5.Discipline – astronomy is not one of those hobbies that can be mastered overnight. There is continual growth in this hobby in every single direction one looks. If you are a visual observer, there are techniques to practice and develop, books to read, logbooks to keep, and a methodological approach to learning the sky one constellation at a time. If you have the discipline and patience to take this approach, the things you are learning build and develop. As iron sharpeneth iron, discipline sharpens the countenance of one’s astronomical knowledge.
This is just the way I see it. I should write an app for that.
To some people, the only time that they enjoy astronomy is when they are actually using their telescope, so I thought I would offer up some tips on things to do on any evening and still enjoy their hobby.
1. Visit the library - A trip to the library can be a revealing experience in this hobby. There are several sections that one can enjoy and still gain insights into the hobby, from the pure science collection of books on astronomy, to the areas of space exploration, UFO's, videos, on through the science encyclopedias, to the periodicals section, most every library has a diverse selection of materials to keep one's mind occupied in an ongoing way. No matter how much you learn, there is always more out there. You may also inquire about inter library loans if your library doesn't have a certain book you are looking for.
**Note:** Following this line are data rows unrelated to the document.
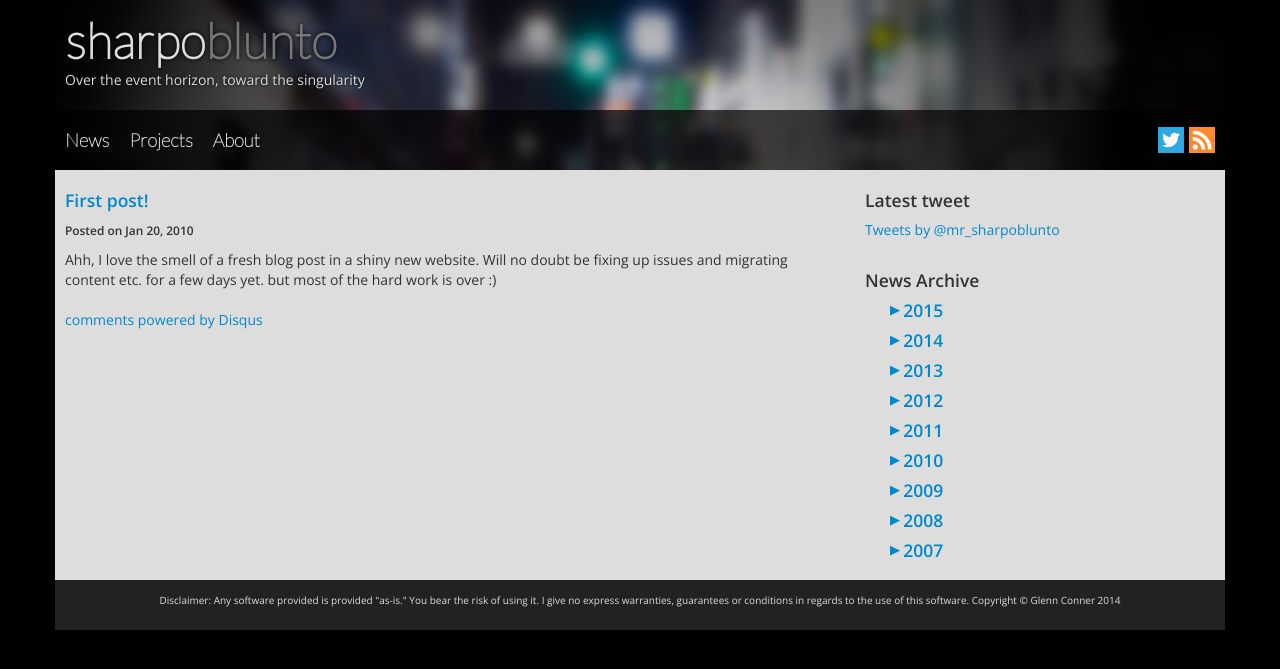
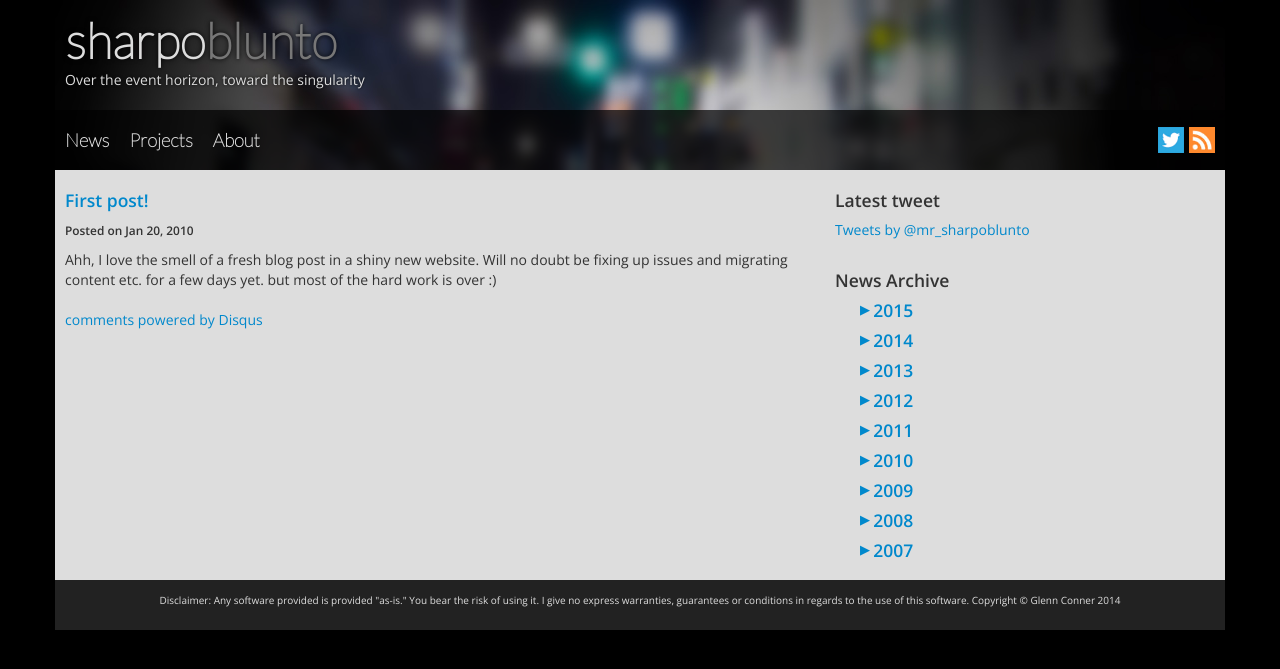
Before and after one commit to mrsharpoblunto/sharpoblunto.com, a Jekyll site: the page built from _posts/2010-01-20-first-post!.markdown, in a window 1280 px wide. Shown: the top 669 px of the page. Built offline with Jekyll 4.4.1, drawn with Linux system fonts in a browser that asks for light colours; comment, search, counter and statistics services are not loaded.

Commit message:
Fixed whitespace on news sidebar

```diff
--- a/_includes/archive.html
+++ b/_includes/archive.html
@@ -1,13 +1,13 @@
-<div class="hidden-phone content">
+<div class="hidden-phone content side-content">
 <h4>Latest tweet</h4>
 <a class="twitter-timeline"  href="https://twitter.com/mr_sharpoblunto"
     data-widget-id="676994886466412544"
-    data-width="370"
+    data-width="380"
     data-tweet-limit="1"
     data-chrome="noheader nofooter noborders">Tweets by @mr_sharpoblunto</a>
 <script type="text/javascript">!function(d,s,id){var js,fjs=d.getElementsByTagName(s)[0],p=/^http:/.test(d.location)?'http':'https';if(!d.getElementById(id)){js=d.createElement(s);js.id=id;js.src=p+"://platform.twitter.com/widgets.js";fjs.parentNode.insertBefore(js,fjs);}}(document,"script","twitter-wjs");</script>
 </div>
-<div class="hidden-phone news-archive content">
+<div class="hidden-phone news-archive content side-content">
 <h4>News Archive</h4>
  <ul>
    {% for post in site.posts %}
--- a/_includes/head.html
+++ b/_includes/head.html
@@ -9,5 +9,5 @@
     <link type="text/css" rel="stylesheet" href="/assets/css/bootstrap.min.css" />
     <link type="text/css" rel="stylesheet" href="/assets/css/bootstrap-responsive.min.css" />
     <link type="text/css" rel="stylesheet" href="/assets/css/highlight.css" />
-    <link type="text/css" rel="stylesheet" href="/assets/css/site.css" />
+    <link type="text/css" rel="stylesheet" href="/assets/css/site.css?v=1" />
 </head>
--- a/assets/css/site.css
+++ b/assets/css/site.css
@@ -12,6 +12,10 @@ body
 .content
 {
 	padding: 10px;
+}
+
+.side-content {
+    margin-left: -30px;
 }
 
 .infobox
```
My favorite libraries to visit are the ones of higher learning found in Colleges and Universities.
2. Cull the Internet - More material than you can imagine on the internet at any given time to read. Make sure you use your favorites menu, organize your collections of websites by category, eg...astrophotography, blogs, telescopes, astronomy forums, etc. I use the internet for everything from exchanging with others to collection printable materials for hard reference.
3. Build an Observing Handbook - You can use the internet and some plastic sleeving and find all kinds of usable and freely redistributable materials that you can print out to create the ultimate reference collection for use at the eyepiece or the kitchen table alike.
4. Decorate a Room - Have a favorite hobby center where you keep your telescope, a spare bedroom, a man cave? Find printable astro images that you can capture on a flash drive, visit a photo lab, have them enlarged and printed, frame them and decorate a wall. You don't have to photograph your own images to enjoy them, and many amateurs will allow you to print copies of their images for your own personal use. They make a great conversation piece for guests, and help put your hobby into perspective for others as well as yourself.
5. Join a Club - Make a point of being involved. Volunteer to clean the grounds, maintain the observatory, organize their materials, do handyman work, go out for coffee with other members. The more energy one puts into the organization brings others to join in, and soon it becomes a pleasure rather than a chore. And you also get that sense of accomplishment.
These are just a few ideas, but this is enough to get anyone started on finding ways to enjoy a lifetime of amateur astronomy. Down the road I will add others to this collection because, honestly, I never run out of things to do with this hobby or ideas to do more. I just run out of time to do them all.